What is being asked - Could you please reproduce the entries exactly, leaving out any pictures?

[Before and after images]

········

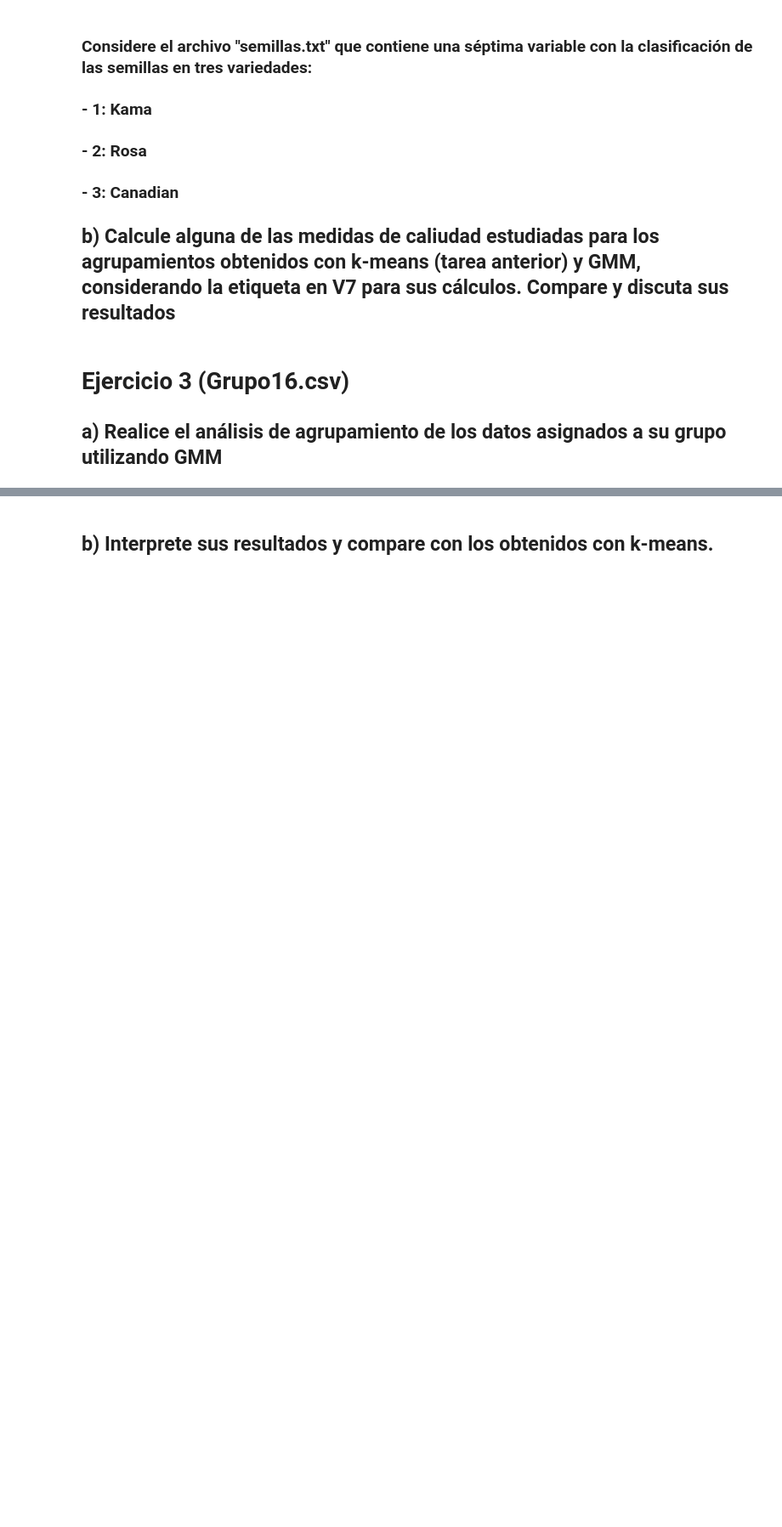
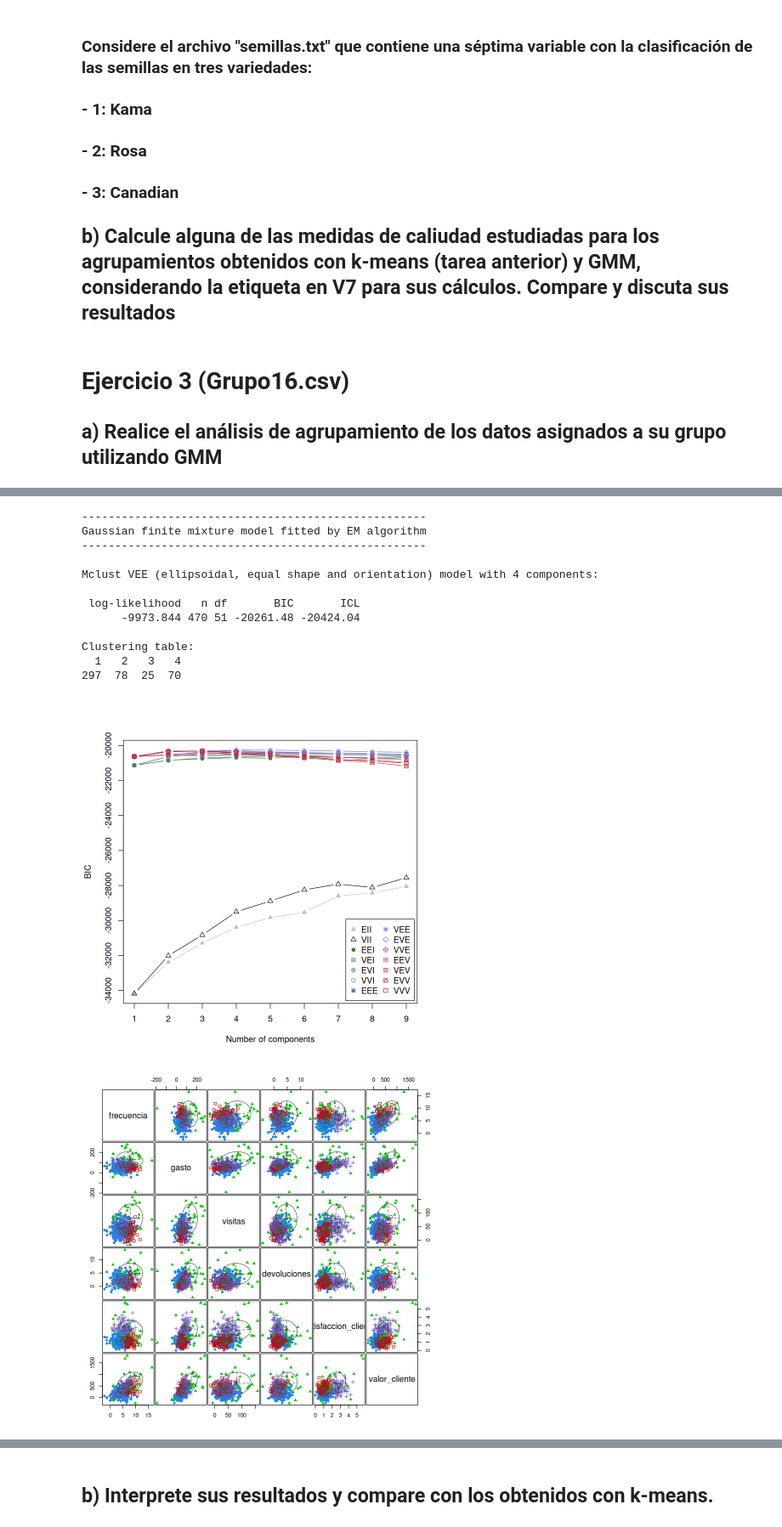
Before and after one commit to Tolally/info257-aprendizaje-de-maquinas-algoritmos-no-supervisados, a Jupyter notebook: Clustering2_Grupo16.ipynb, the cells around one changed output, grey strips where cells are left out. Shown at 85% size. Saved outputs shown, nothing was run; the diff lists cells and outputs as text; code cells hidden in the pictures; blank space fills up the shorter version.

```diff
--- a/Clustering2_Grupo16.ipynb
+++ b/Clustering2_Grupo16.ipynb
@@ -105,3 +105,12 @@ Available components:
 # Ejercicio 3 (Grupo16.csv)
 
 ## a) Realice el análisis de agrupamiento de los datos asignados a su grupo utilizando GMM
+# %%
+library(mclust)
+library(cluster)
+
+datos_g16 <- read.csv("Grupo16.csv", header = TRUE, sep = ";")
+datos_g16 <- datos_g16[, sapply(datos_g16, is.numeric), drop = FALSE]
+datos_g16 <- datos_g16[complete.cases(datos_g16), , drop = FALSE]
+summary(datos_g16)
+dim(datos_g16)
@@ -107,0 +135,21 @@ Available components:
+# %%
+clus_g16 <-Mclust(datos_g16)
+summary(clus_g16)
+par(bg = "white")
+plot(clus_g16)
+clus_g16
+# %% [output]
+----------------------------------------------------
+Gaussian finite mixture model fitted by EM algorithm
+----------------------------------------------------
+
+Mclust VEE (ellipsoidal, equal shape and orientation) model with 4 components:
+
+ log-likelihood   n df       BIC       ICL
+      -9973.844 470 51 -20261.48 -20424.04
+
+Clustering table:
+  1   2   3   4
+297  78  25  70
+[figure, added]
+[figure, added]
```
Also changed, not shown: parts of 3 cells of this notebook.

········

Answer to the problem -
Before and after one commit to Tolally/info257-aprendizaje-de-maquinas-algoritmos-no-supervisados, a Jupyter notebook: Clustering2_Grupo16.ipynb, the cells around one changed output, grey strips where cells are left out. Shown at 85% size. Saved outputs shown, nothing was run; the diff lists cells and outputs as text; code cells hidden in the pictures; blank space fills up the shorter version.

```diff
--- a/Clustering2_Grupo16.ipynb
+++ b/Clustering2_Grupo16.ipynb
@@ -105,3 +105,12 @@ Available components:
 # Ejercicio 3 (Grupo16.csv)
 
 ## a) Realice el análisis de agrupamiento de los datos asignados a su grupo utilizando GMM
+# %%
+library(mclust)
+library(cluster)
+
+datos_g16 <- read.csv("Grupo16.csv", header = TRUE, sep = ";")
+datos_g16 <- datos_g16[, sapply(datos_g16, is.numeric), drop = FALSE]
+datos_g16 <- datos_g16[complete.cases(datos_g16), , drop = FALSE]
+summary(datos_g16)
+dim(datos_g16)
@@ -107,0 +135,21 @@ Available components:
+# %%
+clus_g16 <-Mclust(datos_g16)
+summary(clus_g16)
+par(bg = "white")
+plot(clus_g16)
+clus_g16
+# %% [output]
+----------------------------------------------------
+Gaussian finite mixture model fitted by EM algorithm
+----------------------------------------------------
+
+Mclust VEE (ellipsoidal, equal shape and orientation) model with 4 components:
+
+ log-likelihood   n df       BIC       ICL
+      -9973.844 470 51 -20261.48 -20424.04
+
+Clustering table:
+  1   2   3   4
+297  78  25  70
+[figure, added]
+[figure, added]
```
Also changed, not shown: parts of 3 cells of this notebook.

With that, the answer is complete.